Stalin’s power was absolute, he had for just under three decades made his position effectively unquestionable, especially after having won WWII, considering how backwards Russia was in the previous world war, was an awe inspiring feat. Stalin had allowed no clear successor to emerge as he had become paranoid about his inferiors plotting a takeover of power. These rivals had been dealt with in many brutal purges. When he died in March 1953 a very clear power struggle emerged as it had done after Lenin’s death. Back in 1924, the candidates were seven politburo members, Bukharin, Kamenev, Rykov, Stalin, Tomsky, Trotsky and Zinoviev. As after Lenin’s death, only a few of these became serious options. Post-Stalin, there were four key men running for the acceptance of power, Malenkov, the Chairman of Councils of Ministers, Beria, the Minister of the Interior, which included state security, Molotov, the Foreign Minister and lastly, the least likely person to take over at the time, Khrushchev.
The struggle for power lasted for around 5 years and Khrushchev never managed to achieve the same level of supreme power as Stalin, which arguably he did not particularly desire. Khrushchev seemed to have more of a focus on collective power and did denounce Stalin’s style of leadership in his infamous secret speech of 1956 at the 20th Party Congress.
The image above is particularly interesting because of how important a funeral can be regarding the hierarchical role the candidates took at this event. Similar to Lenin’s funeral, there was a good reason to be a key spokesman at the funeral of a Soviet leader. Stalin for Lenin’s funeral had cleverly worked a way for Trotsky to miss the funeral in order to gain an advantage in the pecking order for Soviet leadership. The three honoured speakers at Stalin’s funeral were Malenkov, Molotov and Beria. Interestingly, Khrushchev, out of the 10 people involved in the Presidium was the bottom of the rankings. Khrushchev, as Stalin had done after Lenin, had to be calculating and emphatic when asserting his way to the top of the cluster. Khrushchev had the right mix of the more influential friends in high places, with the more popular ideas for the USSR’s progression after Stalin, especially in the agricultural reforms. He also tactically, like Stalin, was able to eliminate the competition by pitting some off against each other, especially Beria, who many feared was getting to much power and planning a military coup. Khrushchev’s final piece of the puzzle to rise to leadership involved him getting the military under his control. He had the support of Zhukov, Minister of Defence, at a crucial time when Bulgnanin, Malenkov and Molotov were getting support against Khrushchev.
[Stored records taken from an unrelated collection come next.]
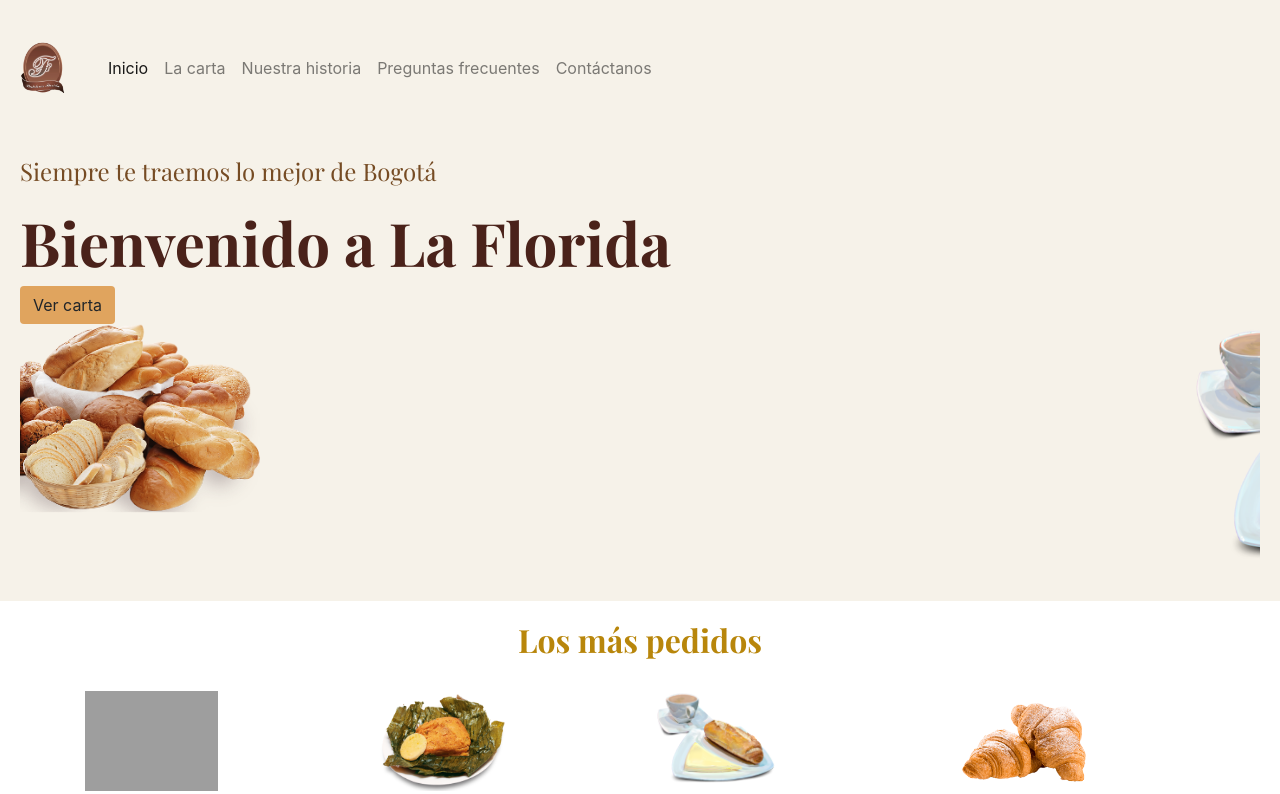
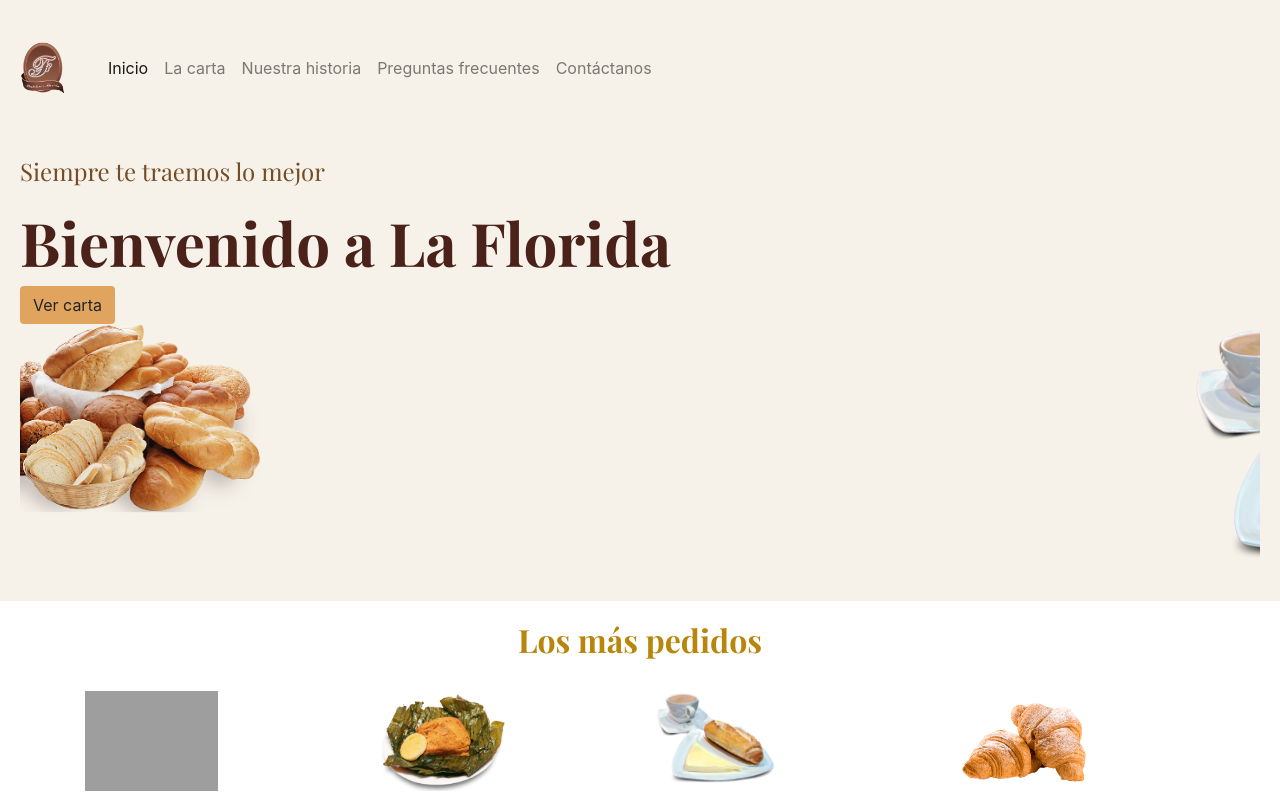
Before and after one commit to StefanieCadavid/ProyectoCoder, a plain HTML site: page index.html in a window 1280 px wide. Shown: the top 794 px of the page. Drawn offline with nearby package versions, Linux system fonts and the light colour scheme; grey boxes are pictures that could not be loaded.

Commit message:
H3 Original

```diff
--- a/index.html
+++ b/index.html
@@ -37,7 +37,7 @@
         <section class="fondo__claro--Encabezado container-flex">
             <div class="carousel slide" data-ride="carousel">
                 <div class="carousel-captiond-none d-sm-none d-md-block align-text-bottom">
-                    <h3>Siempre te traemos lo mejor de Bogotá</h3>
+                    <h3>Siempre te traemos lo mejor</h3>
                     <h1>Bienvenido a La Florida</h1>
                     <button id="button"class="btn">
                         <a href="carta.html"></a>
```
He skilfully ousted Zhukov from power and took the head of Minister of Defence title for himself. He became the Commander in Chief, his position was secure.
Freeze, Gregory L., Russia A History (Oxford University Press: New York 2009)